  • Under the previous definition, an issuer with public float of $75 million or greater qualified as an accelerated filer. There was no revenue test. Under the amended rule, other than during a transition period, issuers with public float between $75 and $700 million and $100 million or more in annual revenue qualify as an accelerated filer.
  • Business development companies (BDCs) that have a public float of $75 million or more but less than $700 million and have investment income of less than $100 million are now excluded from the accelerated and large accelerated filer definitions. BDCs continue to be ineligible to be smaller reporting companies (SRCs).
  • A check box now is required for the cover pages of annual reports on Forms 10-K, 20-F, and 40-F to indicate whether an ICFR auditor attestation is included in the filing.
  • The amendments increase the transition thresholds for exiting accelerated filer status from $50 million to $60 million, and for exiting large accelerated filer status from $500 million to $560 million.

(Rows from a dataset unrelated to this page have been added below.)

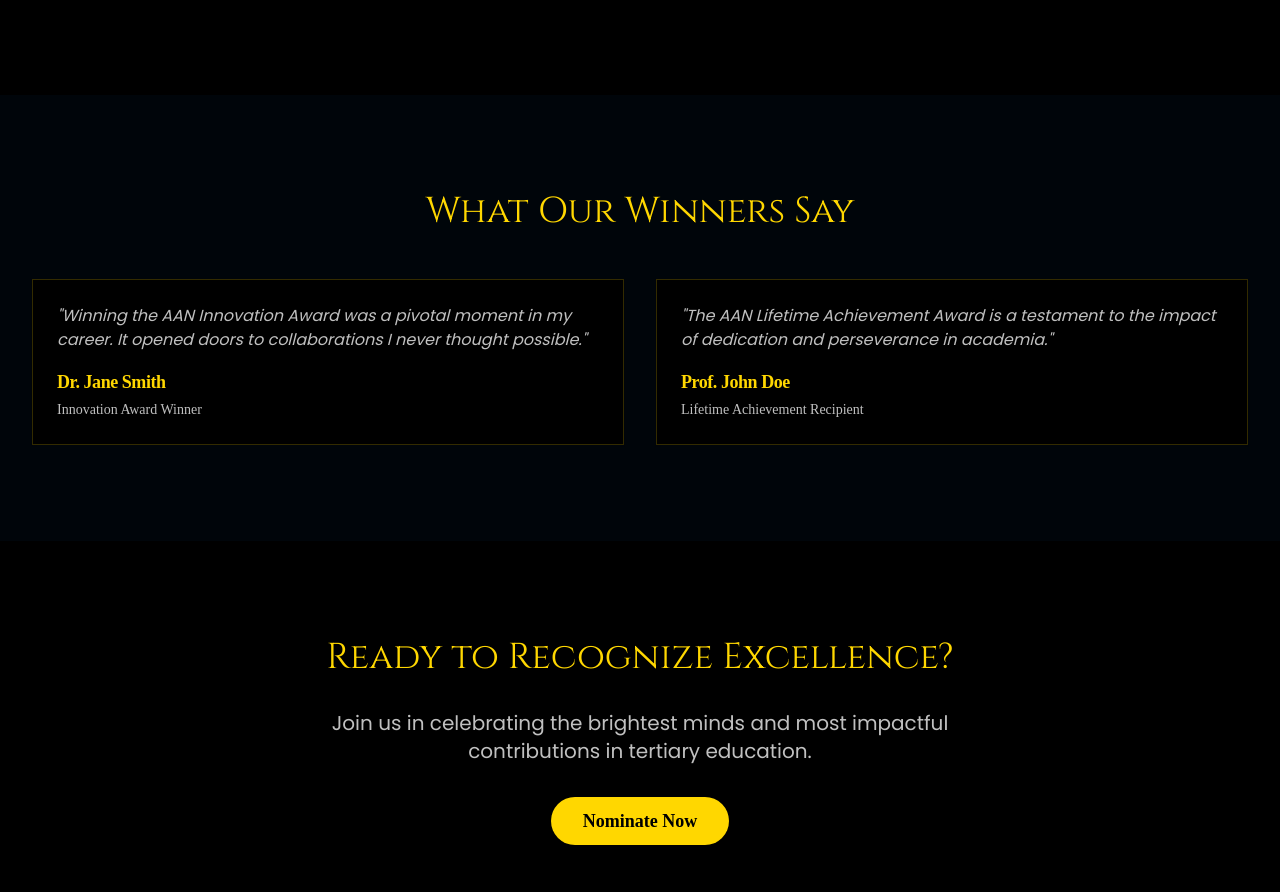
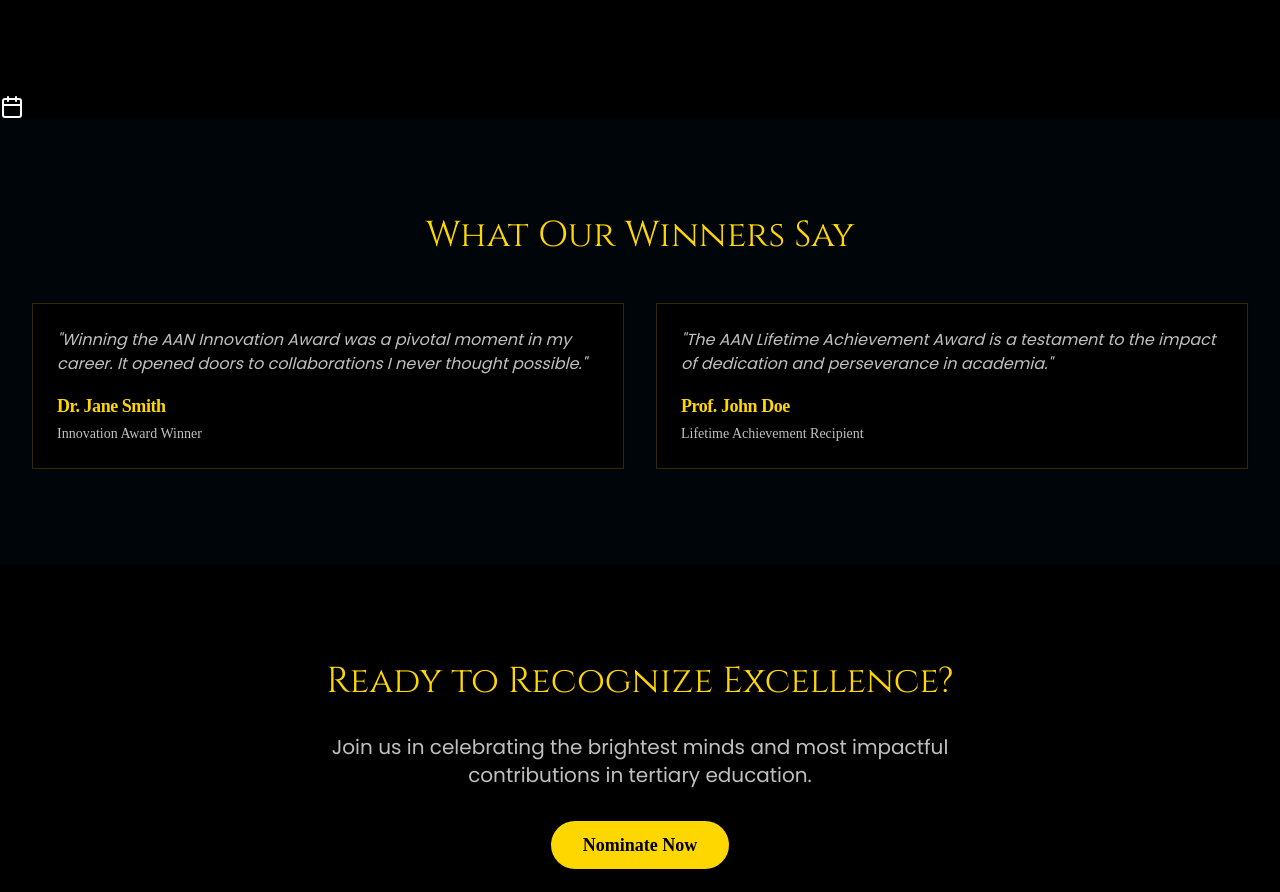
Before and after one commit to inside-aims/AIMS-Achievers-Network, a Next.js app: page / in a window 1280 px wide. Shown: the part 1953-2845 px from the top of the page. Built offline with nearby package versions, Linux system fonts and the light colour scheme.

Commit message:
update
update

```diff
--- a/src/app/(root)/page.tsx
+++ b/src/app/(root)/page.tsx
@@ -202,6 +202,9 @@
             </motion.div>
           </div>
         </section>
+        <section>
+          <Calendar/>
+        </section>
 
         {/* Testimonials */}
         <section className="bg-award-blue/10 py-24">
```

Further, the amendments add a revenue test to the transition thresholds for exiting both accelerated and large accelerated filer status.

The accelerated filer and SRC definitions do not align under the amended rule. Issuers can be both an accelerated filer and an SRC (see table below). An SRC is defined as an issuer with less than $250 million of public float or less than $100 million in annual revenue. Qualifying as an SRC is not the trigger that determines the auditor attestation over ICFR requirement. Issuers meeting the definition of an SRC qualify for certain scaled disclosure requirements.

The following table summarizes the relationship between accelerated filer status and SRC definitions:

What has not changed?

  • The accelerated filer definition still determines whether an issuer is required to have an auditor attestation over ICFR.
  • The public float threshold for large accelerated filers has not changed. For these filers, there is still no revenue requirement and an ICFR auditor attestation is still required.
  • These requirements do not apply to emerging growth companies (EGCs) until they exit EGC status.
  • There is no change to management’s responsibilities to assess ICFR under Section 404(a) of the Sarbanes Oxley Act. For example, the issuers’ principal executive and financial officers must continue to certify that, among other things, they are responsible for establishing and maintaining ICFR and have evaluated and reported on the effectiveness of the company’s disclosure controls and procedures.

How might this impact you? For issuers with annual revenue of less than $100 million and public float between $75 million and $700 million:

  • Issuers – Your company may now qualify as a non-accelerated filer. Talk to your auditor to determine the implications to your future audits. Review the transition provisions carefully as well as public float and annual revenue definitions.
  • Auditors – Discuss the potential impact of the amended definition with issuer audit clients. Help ensure they are aware of the related transition provisions and the potential impact to future audits.
  • Audit Committees – Your company may now qualify as a non-accelerated filer. Ask management to prepare a filer status analysis to determine if there is any change to the company’s auditor attestation over ICFR requirement. If the auditor attestation over ICFR is no longer required, discuss the impact with the company’s auditor. Audit committees may want to consider the benefit of continuing an external auditor attestation over ICFR, even if not mandated.

The CAQ encourages member firms to read the final rule in its entirety at the hyperlink provided below. All entities should carefully evaluate how requirements apply to their organization. For more information, see the SEC’s final rule.